In the first set they played their interpretation of their new album, “Lil’ Tae Rides Again,” start to finish. A hard force, patient, psychedelic and gentle power carried their experimentation on more momentum than past JFJO creations I’ve witnessed. The music had a personality. Wearing different masks it performed a variety show that wailed in Pink Floyd echoes, twinkles, crying and longing. The music’s range was phenomenal and refused to be typecast. Old-time jazz spread so thin you could barely recognize it over the upbeat drums cascading in waves over the drumheads as Josh Raymer followed the weight of his limbs carried by the music. In moments the music sounded like snowironically, the only thing I know that quiets the world completely. They played it delicately, fairy steps, a children’s story time music if not for the full soul search, no rubber gloves, plunge into the dark jagged depths of the full moon holding secrets where no daylight dares shine, that accompanied it. It’s no wonder a full-blown snowstorm broke out in the middle of April.

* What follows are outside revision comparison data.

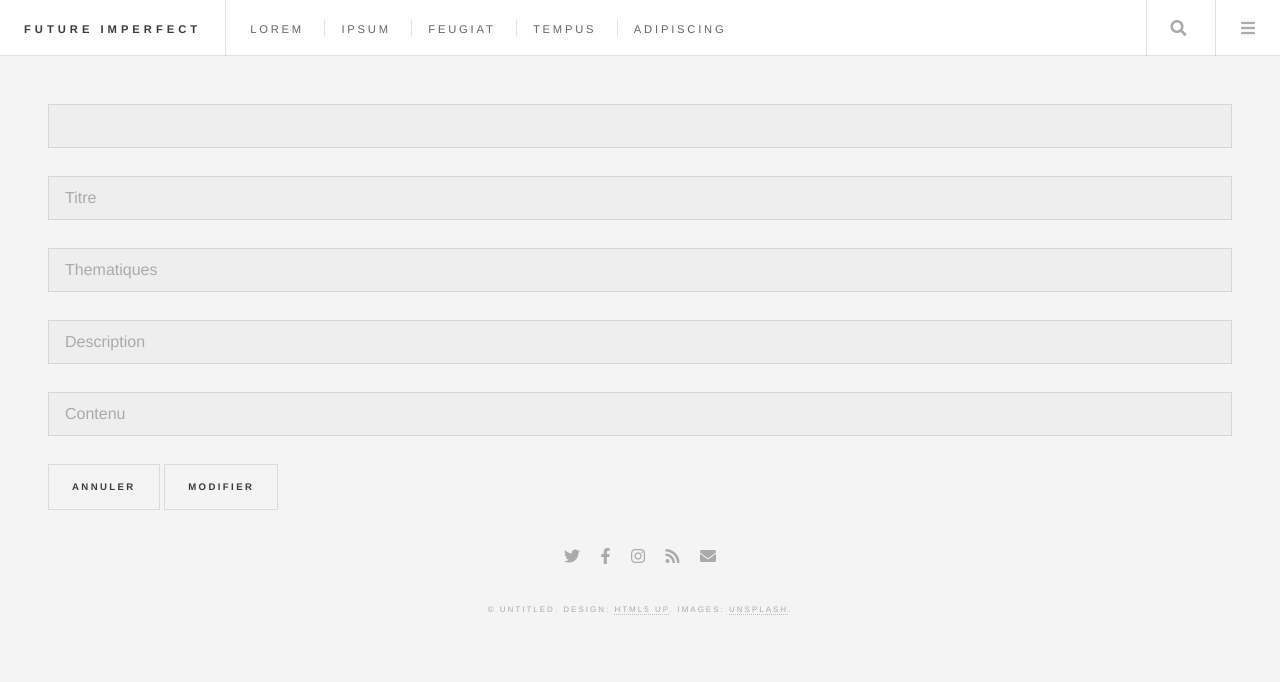
Repository: b0b1n/front-mini-wiki
Page: http://localhost/Mini-Wiki/view/ModifierPage.jsp
These files come from the project's save history. The page is drawn as it stood at one moment and after the next save; the edit follows.
The browser window is 1280 px wide. The pictures show the whole page.
Some web fonts or font styles are not loaded; a fallback is used. The page is served by Tomcat 10.

Above is the page before, as saved 2022-05-05 22:56:34.

After the next save:
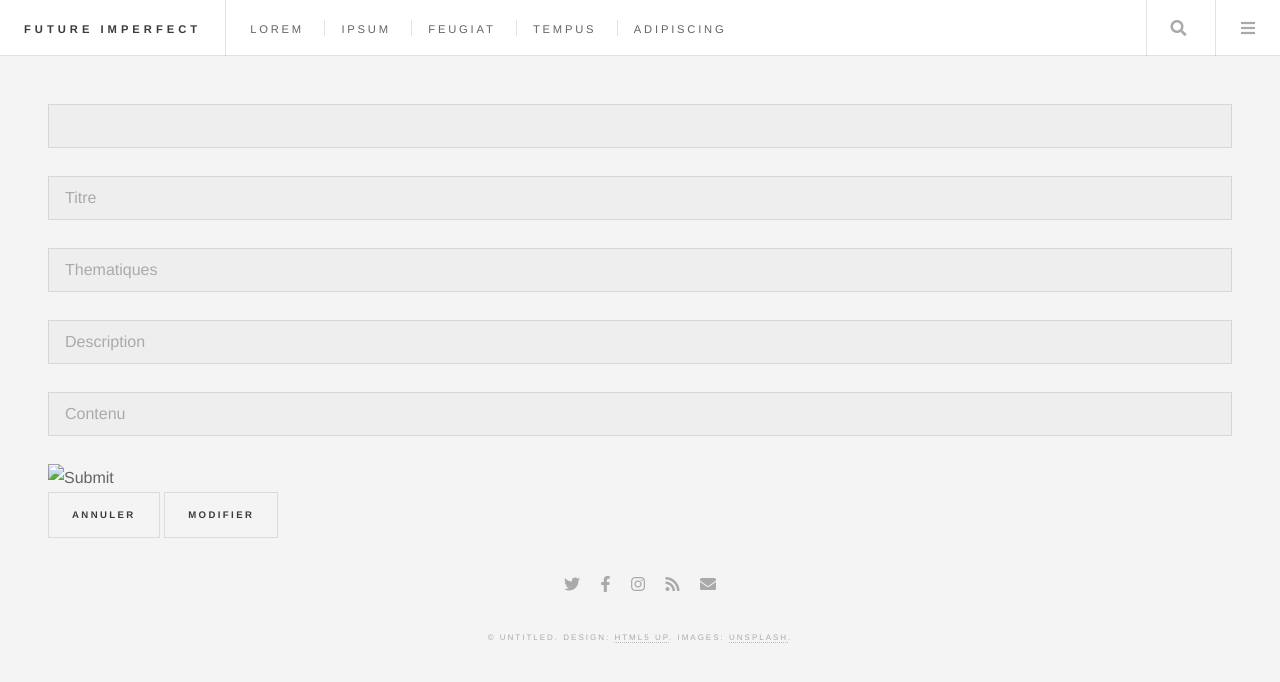
Saved 109 s later.
--- a/Mini-Wiki/src/main/webapp/view/ModifierPage.jsp
+++ b/Mini-Wiki/src/main/webapp/view/ModifierPage.jsp
@@ -106,6 +106,7 @@
 							<input type=text name=Thematique placeholder="Thematiques" /><br>
 							<input type=text name=Description placeholder="Description"  /><br>
 							<input type=text name=Contenu placeholder="Contenu" /><br>
+							<input type="image" name=Media placeholder="Media" /><br>
 							<input type="reset" value="Annuler" />
 							<input type=submit value="Modifier" />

Reed took rock star strums across his guitar in long, sweeping, powerful crescent falls. Again and again he swept a single bold arc over the frets, ripping it open, a lightning bolt over a soft snow base, but the music was more in the follow-through. It’s always irked me that you have to follow through and continue the full arc of your swing when you hit a tennis or golf ball. The ball’s been hit, it’s gone; it shouldn’t care what you do with the rest of that stroke. Yet, the line of that follow-through determines its path. That’s how JFJO creates music: playing silence in the space between raw and powerful musical swings.
New drummer, Josh Raymer, strapped into the momentum and whisked it to thunder. Strumming fast, out-of-breath, picking across their strings like scratching flesh, obsessed, trying to itch the bone until it all flakes away, Reed and Peter flew into their guitars. Brian played one key at a time. Patient, intentional, a single placed finger on a note, tasting that one sound echoing through the room. A child consumed with the beauty of a petal while the other kids jumped in psychedelic leaves and juggled apples and daggers for bedazzled picnickers below.
Digging deep into the music with small, precise circles etched in the lap steel guitar, Reed massaged loose the quiet, shy notes that usually hide behind the scenes while the larger more outgoing resounding chords steal the show. No sound left unturned, no potential too small. No note was safe.
Slide show images wore a visual interpretation of the music. Digitally manipulated natural images revealed the pictures conjured against my third eye, splat against the wall for all to see. There’s great emotional depth to their music. I don’t understand it but also don’t believe it’s meant to be understood. My arms swung in long slow arches circling in full extensions, smoothing the edges of balls of gravity, clearly shaped, flinging the wound serpent tails of my heart in slow, intentional purgings.
Brian began the encore alonethe only member not to leave the stage. Josh joined him halfway through. The Beatles’ "Happiness Is A Warm Gun" never sounded so good. I thought I was crafty recognizing a single frame or two from the original composition. Turns out they were the crafty ones, playing the exact song, but so uniquely I only recognized a common blip here and there.